Perhaps you watched SABC 2 on Saturday mornings. The animated characters flashing in and out of focus, and you and your siblings take turns wrestling with the antenna.
Perhaps you frequented your local video store – which later turned into a DVD store. You read the plot summary on the back of the casing and a movie review in your local paper.
This is how many South African millennials grew up – local television channels with bad reception and hiring video tapes over weekends.
Since then a lot has changed. The increased access to internet and, as a result, the increased number of users who prefer to steam online, has had a drastic impact on traditional mediums.
According to the manager of Movie Magic Video in Gardens Centre, Yumna Hanslo, the future looks very grim for the remaining DVD stores.
Hanslo, who’s worked at the store for two decades, explains that over the last three years the majority of DVD stores in the same area have closed down.
“We’re one of the last DVD stores in the area – there’s nothing left between here and Llandudno. There used to be six stores in Sea Point, and now there’s nothing,” says Hanslo.
She points out they only retained half of the number of customers they had a decade ago, and she suspects they may have to close down in a couple months.
The rise of streaming
One of the main reasons DVD stores lost customers is because of the growing popularity of online streaming.
Ironically, it was DVD stores that were the inspiration behind popular streaming service, Netflix.
Created by Reed Hastings in 1997, Netflix was born when he became frustrated at receiving a late fee for not returning a DVD on time.
“From here the idea was born to create a DVD by mail service which then evolved into online streaming in 2007,” says Cara Diener, Netflix PR account manager.
Since then, Netflix gradually spread across the globe, and in 2016 it became available in South Africa.

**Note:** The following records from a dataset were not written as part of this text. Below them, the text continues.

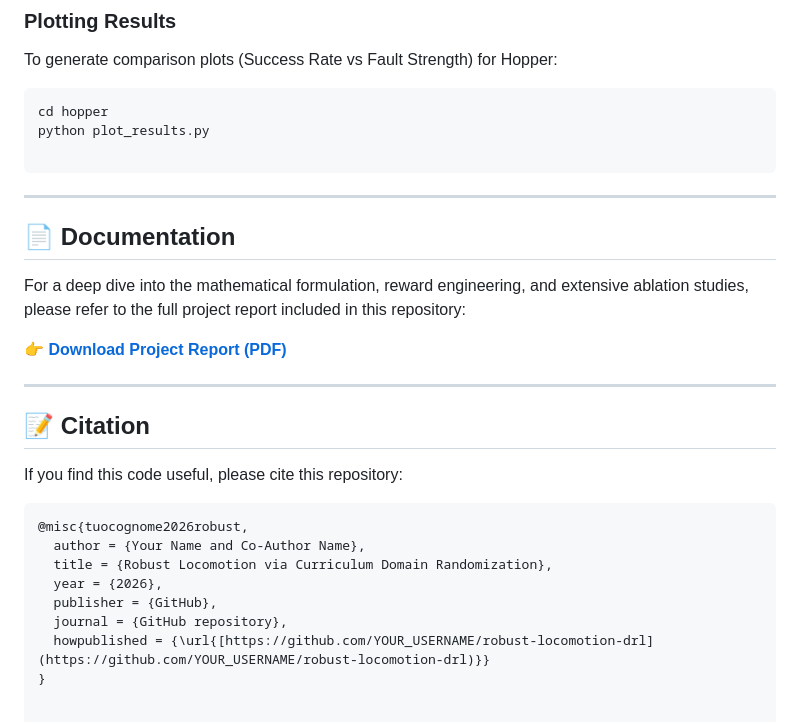
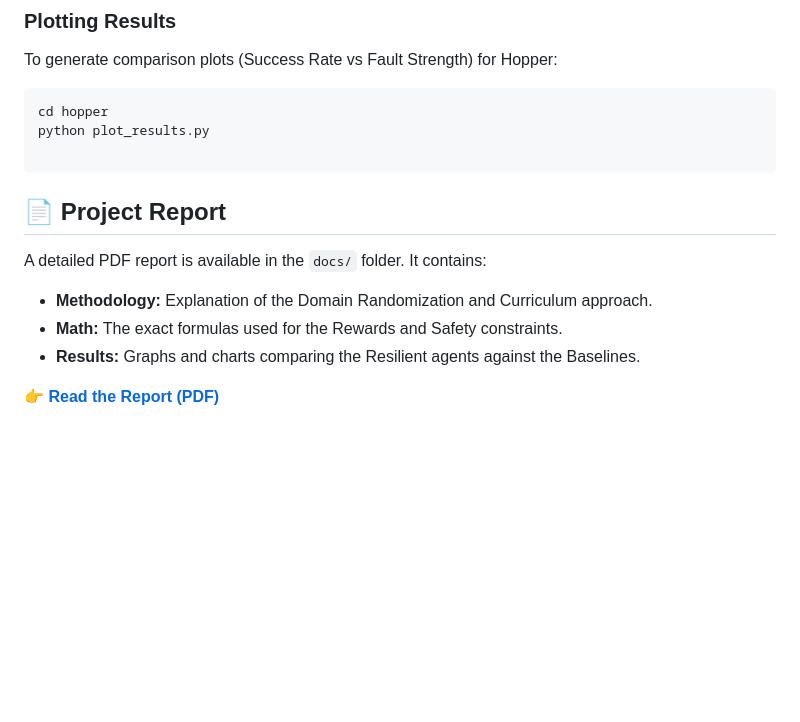
Before and after one commit to alexa290/robust-locomotion-drl, a Markdown page: README.md, the part around the change. GitHub-like rendering; blank space fills up the shorter version.

Commit message:
Update README: Added project structure and report link

````diff
--- a/README.md
+++ b/README.md
@@ -99,26 +99,12 @@ python plot_results.py
 
 ```
 
----
+## 📄 Project Report
 
-## 📄 Documentation
+A detailed PDF report is available in the `docs/` folder. It contains:
 
-For a deep dive into the mathematical formulation, reward engineering, and extensive ablation studies, please refer to the full project report included in this repository:
+* **Methodology:** Explanation of the Domain Randomization and Curriculum approach.
+* **Math:** The exact formulas used for the Rewards and Safety constraints.
+* **Results:** Graphs and charts comparing the Resilient agents against the Baselines.
 
-👉 **[Download Project Report (PDF)]()**
-
----
-
-## 📝 Citation
-
-If you find this code useful, please cite this repository:
-
-```bibtex
-@misc{tuocognome2026robust,
-  author = {Your Name and Co-Author Name},
-  title = {Robust Locomotion via Curriculum Domain Randomization},
-  year = {2026},
-  publisher = {GitHub},
-  journal = {GitHub repository},
-  howpublished = {\url{[https://github.com/YOUR_USERNAME/robust-locomotion-drl](https://github.com/YOUR_USERNAME/robust-locomotion-drl)}}
-}
+👉 **[Read the Report (PDF)](docs/Robust_Locomotion_DRL_Paper.pdf)**
````
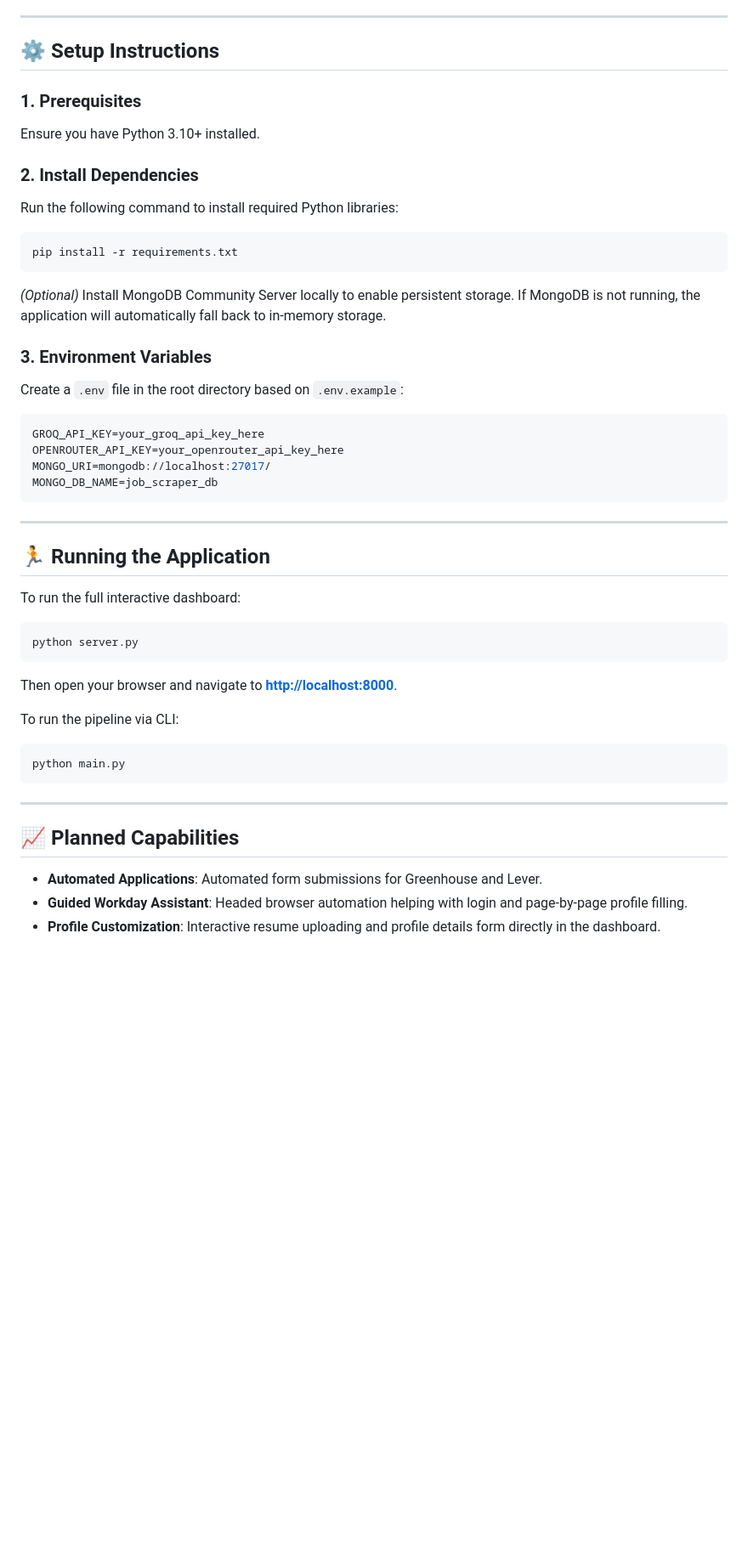
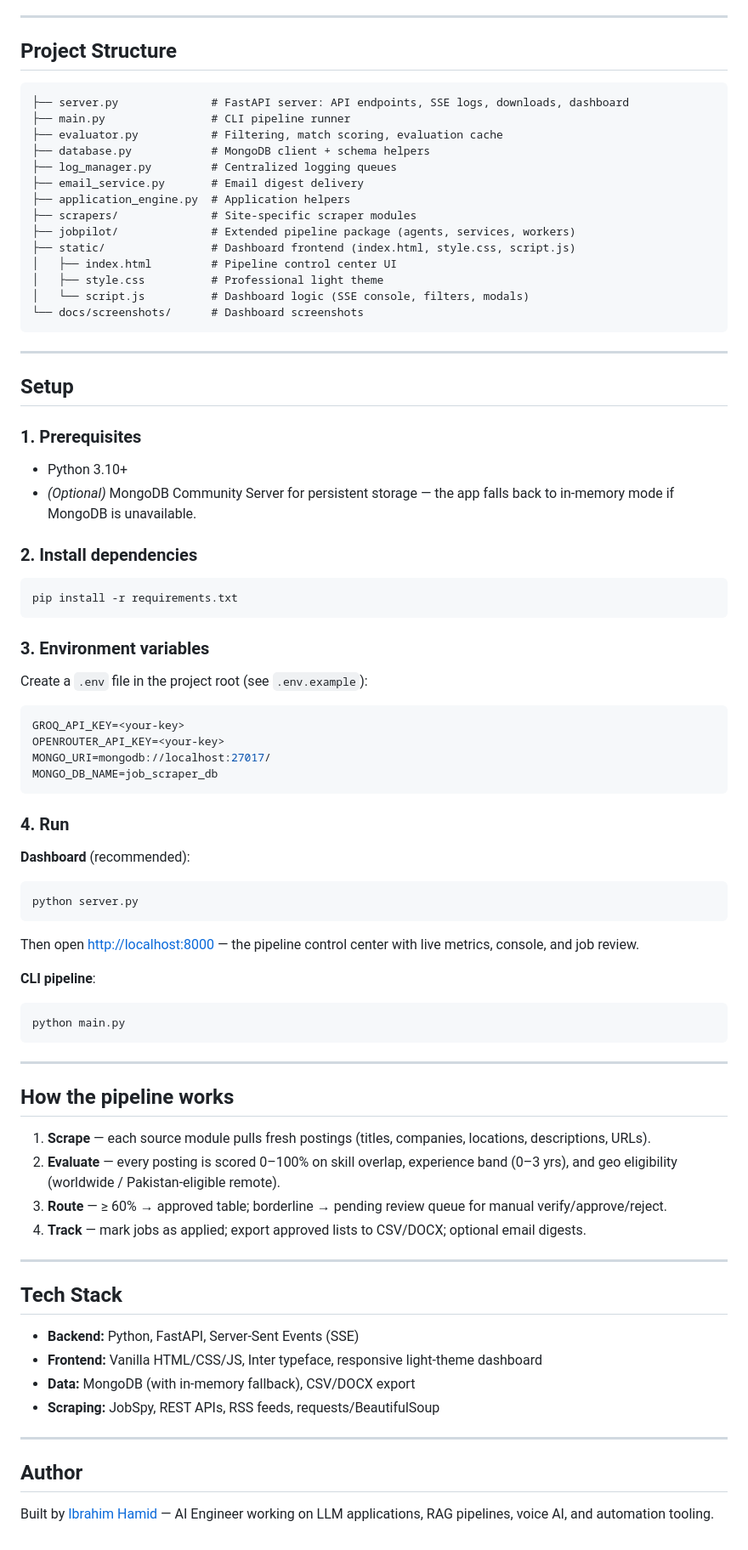
Before and after one commit to IBRAHIMHAMID678/AI-JOB-SCRAPER, a Markdown page: README.md, the part around the change printed below. Shown: that part at 85% size. Drawn GitHub-style; blank space fills up the shorter version.

````diff
--- a/README.md
+++ b/README.md
@@ -27,45 +27,87 @@ An automated multi-source job scraper and AI-powered evaluation engine tailored
 
 ---
 
-## ⚙️ Setup Instructions
+## Project Structure
+
+```
+├── server.py              # FastAPI server: API endpoints, SSE logs, downloads, dashboard
+├── main.py                # CLI pipeline runner
+├── evaluator.py           # Filtering, match scoring, evaluation cache
+├── database.py            # MongoDB client + schema helpers
+├── log_manager.py         # Centralized logging queues
+├── email_service.py       # Email digest delivery
+├── application_engine.py  # Application helpers
+├── scrapers/              # Site-specific scraper modules
+├── jobpilot/              # Extended pipeline package (agents, services, workers)
+├── static/                # Dashboard frontend (index.html, style.css, script.js)
+│   ├── index.html         # Pipeline control center UI
+│   ├── style.css          # Professional light theme
+│   └── script.js          # Dashboard logic (SSE console, filters, modals)
+└── docs/screenshots/      # Dashboard screenshots
+```
+
+---
+
+## Setup
 
 ### 1. Prerequisites
-Ensure you have Python 3.10+ installed.
 
-### 2. Install Dependencies
-Run the following command to install required Python libraries:
+- Python 3.10+
+- *(Optional)* MongoDB Community Server for persistent storage — the app falls back to in-memory mode if MongoDB is unavailable.
+
+### 2. Install dependencies
+
 ```bash
 pip install -r requirements.txt
 ```
-*(Optional)* Install MongoDB Community Server locally to enable persistent storage. If MongoDB is not running, the application will automatically fall back to in-memory storage.
 
-### 3. Environment Variables
-Create a `.env` file in the root directory based on `.env.example`:
+### 3. Environment variables
+
+Create a `.env` file in the project root (see `.env.example`):
+
 ```env
-GROQ_API_KEY=your_groq_api_key_here
-OPENROUTER_API_KEY=your_openrouter_api_key_here
+GROQ_API_KEY=<your-key>
+OPENROUTER_API_KEY=<your-key>
 MONGO_URI=mongodb://localhost:27017/
 MONGO_DB_NAME=job_scraper_db
 ```
 
----
+### 4. Run
 
-## 🏃 Running the Application
+**Dashboard** (recommended):
 
-To run the full interactive dashboard:
 ```bash
 python server.py
 ```
-Then open your browser and navigate to **[http://localhost:8000](http://localhost:8000)**.
 
-To run the pipeline via CLI:
+Then open [http://localhost:8000](http://localhost:8000) — the pipeline control center with live metrics, console, and job review.
+
+**CLI pipeline**:
+
 ```bash
 python main.py
 ```
 
 ---
 
-## 📈 Planned Capabilities
-- **Automated Applications**: Automated form submissions for Greenhouse and Lever.
-- **Guided Workday Assistant**: Headed browser automation helping with login and page-by-page profile filling.
-- **Profile Customization**: Interactive resume uploading and profile details form directly in the dashboard.
+## How the pipeline works
+
+1. **Scrape** — each source module pulls fresh postings (titles, companies, locations, descriptions, URLs).
+2. **Evaluate** — every posting is scored 0–100% on skill overlap, experience band (0–3 yrs), and geo eligibility (worldwide / Pakistan-eligible remote).
+3. **Route** — ≥ 60% → approved table; borderline → pending review queue for manual verify/approve/reject.
+4. **Track** — mark jobs as applied; export approved lists to CSV/DOCX; optional email digests.
+
+---
+
+## Tech Stack
+
+- **Backend:** Python, FastAPI, Server-Sent Events (SSE)
+- **Frontend:** Vanilla HTML/CSS/JS, Inter typeface, responsive light-theme dashboard
+- **Data:** MongoDB (with in-memory fallback), CSV/DOCX export
+- **Scraping:** JobSpy, REST APIs, RSS feeds, requests/BeautifulSoup
+
+---
+
+## Author
+
+Built by [Ibrahim Hamid](https://github.com/IBRAHIMHAMID678) — AI Engineer working on LLM applications, RAG pipelines, voice AI, and automation tooling.
````
Also changed, not shown: other parts of README.md (+17 -17 lines), docs/screenshots/dashboard.png (added), docs/screenshots/hero.png (added), 2 other files.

Prior to this, ShowMax was already available in the country and a 2017 study showed that it remained marginally more popular than Netflix at the time.
Today, there are also other options, like DSTV Now and DSTV Box Office, available to internet users.
What about television?
Local television has also seen a decline in its viewership. Popular drama programme, Muvhango, lost 616,332 viewers over the last 2 years alone.
According to a study released by GfK, a German market research institute, 20% of South Africans who sign up for a streaming service intend to cancel their television subscription.
The research looked at 1,250 urban South Africans with internet access and found that just over half of them are paying for online content.
About a third are streaming video-on-demand services, like Netflix or ShowMax, and 23% make use of per-day-view services, like DSTV Box Office. In addition, 10% admitted they also download pirated content online.
“The media industry is experiencing a revolution as digital platforms transform viewers’ video consumption behaviour,” says Benjamin Ballensiefen, managing director for Sub Sahara Africa at GfK.
Whether you feel like revisiting traditional video stores, or trying online streaming services, Justmoney found the most affordable packages from each. Have a look at some of your options in the below infographic: